Concerns of inflation may be preoccupying the minds of businesses and consumers alike, but the stubborn economic dilemma hasn’t prevented Alexandre Birman from taking his company to the $1 billion mark.
That was among many of the messages the Arezzo & Co. chief executive delivered on Thursday at FN’s 2023 CEO Summit in Miami Beach, where Birman took attendees through an extensive chronology and evolution of the Brazilian company’s family origins, from founding Schutz at the age of 18 and merging with his father’s company to form Arezzo & Co. in 2007, to quadrupling its market value since its 2011 IPO.
“We come from a country that is always in a crisis,” said Birman onstage. “In the U.S., 5.5% inflation for you here, everybody is freaking out. But we lived for over 20 years with maximum inflation, upwards of 150-200%. So we were born and raised in a crisis.”
In March, Arezzo & Co. reported full year gross sales of 5.2 billion reais (or $1.01 billion), up 42% from the prior year and a company record for gross revenue.
The shoe magnate pointed to the company’s verticalization of its R&D and innovative, quick turnaround times (60 days), to a quick Covid bounce-back (by July 2020, monthly gross revenue had already surpassed that of the March 2020 high), to long term social and sourcing sustainability initiatives, plus the utilization of WhatsApp text message marketing through the company’s sales teams.

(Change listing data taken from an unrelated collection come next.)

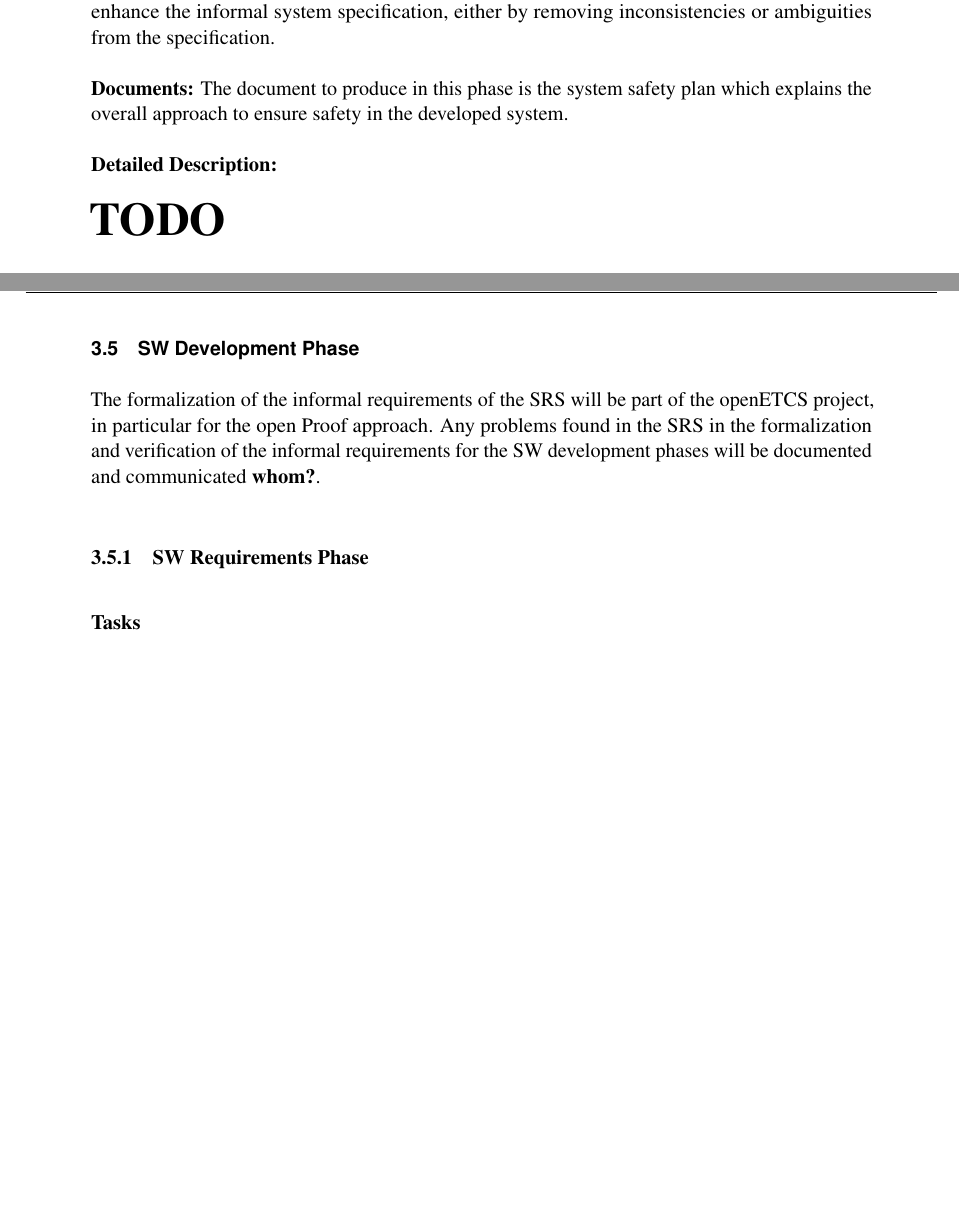
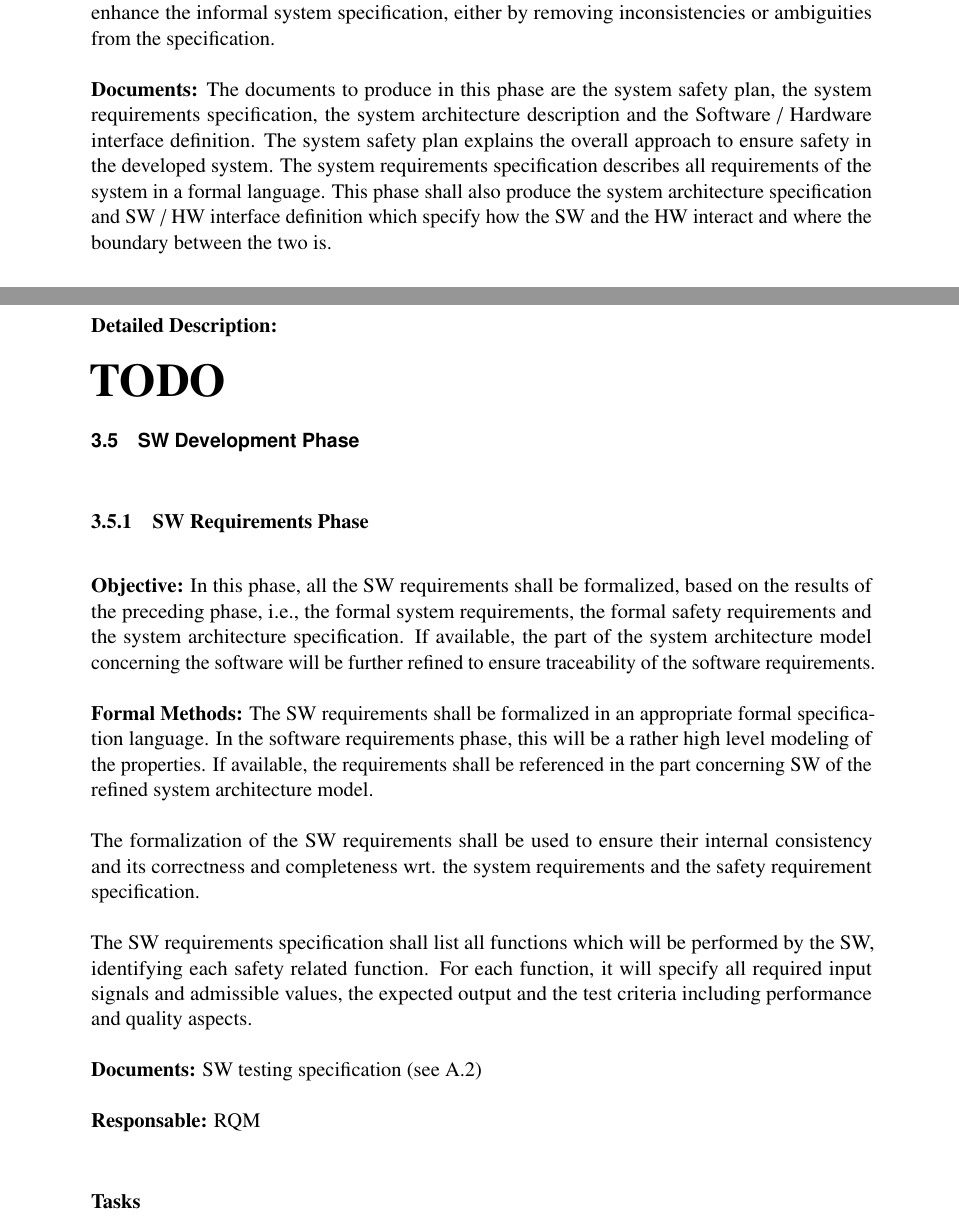
Before and after one commit to MariellePetitDoche/wp2, a LaTeX document (wp-2.2.tex, which reads openetcs-process.tex): two parts of pages 11 and 12 of 12 before the commit and two parts of pages 11 and 12 of 13 after it, joined at a grey line, cut so that both start at the same text, the shorter picture padded with empty space. Compiled offline with pdfLaTeX.

Commit message:
continued SW req spec

```diff
--- a/openetcs-process.tex
+++ b/openetcs-process.tex
@@ -225,8 +225,14 @@ Any discovered deviation shall be documented. The documented deviation shall
 then be used to enhance the informal system specification, either by removing
 inconsistencies or ambiguities from the specification.
 
-{\bf Documents:} The document to produce in this phase is the system safety plan
-which explains the overall approach to ensure safety in the developed system.
+{\bf Documents:} The documents to produce in this phase are the system safety
+plan, the system requirements specification, the system architecture description
+and the Software / Hardware interface definition. The system safety plan
+explains the overall approach to ensure safety in the developed system. The
+system requirements specification describes all requirements of the system in a
+formal language. This phase shall also produce the system architecture
+specification and SW / HW interface definition which specify how the SW and the
+HW interact and where the boundary between the two is.
 
 {\bf Detailed Description:}
 
@@ -235,16 +241,34 @@ which explains the overall approach to ensure safety in the developed system.
 \subsection{SW Development Phase}
 \label{sec:sw-development-phase}
 
-The formalization of the informal requirements of the SRS will be part of the
-openETCS project, in particular for the open Proof approach. Any problems found
-in the SRS in the formalization and verification of the informal requirements
-for the SW development phases will be documented and communicated {\bf
-  whom?}. %TODO
-
 \subsubsection{SW Requirements Phase}
 \label{sec:sw-requ-phase}
 
+{\bf Objective:} In this phase, all the SW requirements shall be formalized,
+based on the results of the preceding phase, i.e., the formal system
+requirements, the formal safety requirements and the system architecture
+specification. If available, the part of the system architecture  model
+concerning the software will be further refined to ensure traceability of the
+software requirements.
 
+{\bf Formal Methods:} The SW requirements shall be formalized in an appropriate
+formal specification language. In the software requirements phase, this will be
+a rather high level modeling of the properties. If available, the requirements
+shall be referenced in the part concerning SW of the refined system architecture
+model.
+
+The formalization of the SW requirements shall be used to ensure their internal
+consistency and its correctness and completeness wrt. the system requirements
+and the safety requirement specification.
+
+The SW requirements specification shall list all functions which will be
+performed by the SW, identifying each safety related function. For each
+function, it will specify all required input signals and admissible values, the
+expected output and the test criteria including performance and quality aspects.
+
+{\bf Documents:} SW testing specification (see A.2)
+
+{\bf Responsable:} RQM
 
 \paragraph{Tasks}
 \label{sec:tasks}
```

Birman also announced upcoming plans, including a new NYC shop for Schutz on Broadway in Soho, to open later this spring, plus a long-term strategy of acquiring key Made-in-Italy brands to apply Arezzo’s manufacturing efficiency with Italy’s craftsmanship and quality heritage. The first step in this plan happened last month at Paris Fashion Week, when Arezzo announced the majority stake acquisition of buzzy brand Paris Texas.
The CEO’s advice for emerging designers pointed to a key attribute that attracted him to Paris Texas: “Behind one brand has to be one product. When you see their product you know it’s the brand. It’s very hard to find, but it was their first product, the pointed toe, high heeled Western boot, and today it’s still 30 percent of the brand’s business,” said Birman.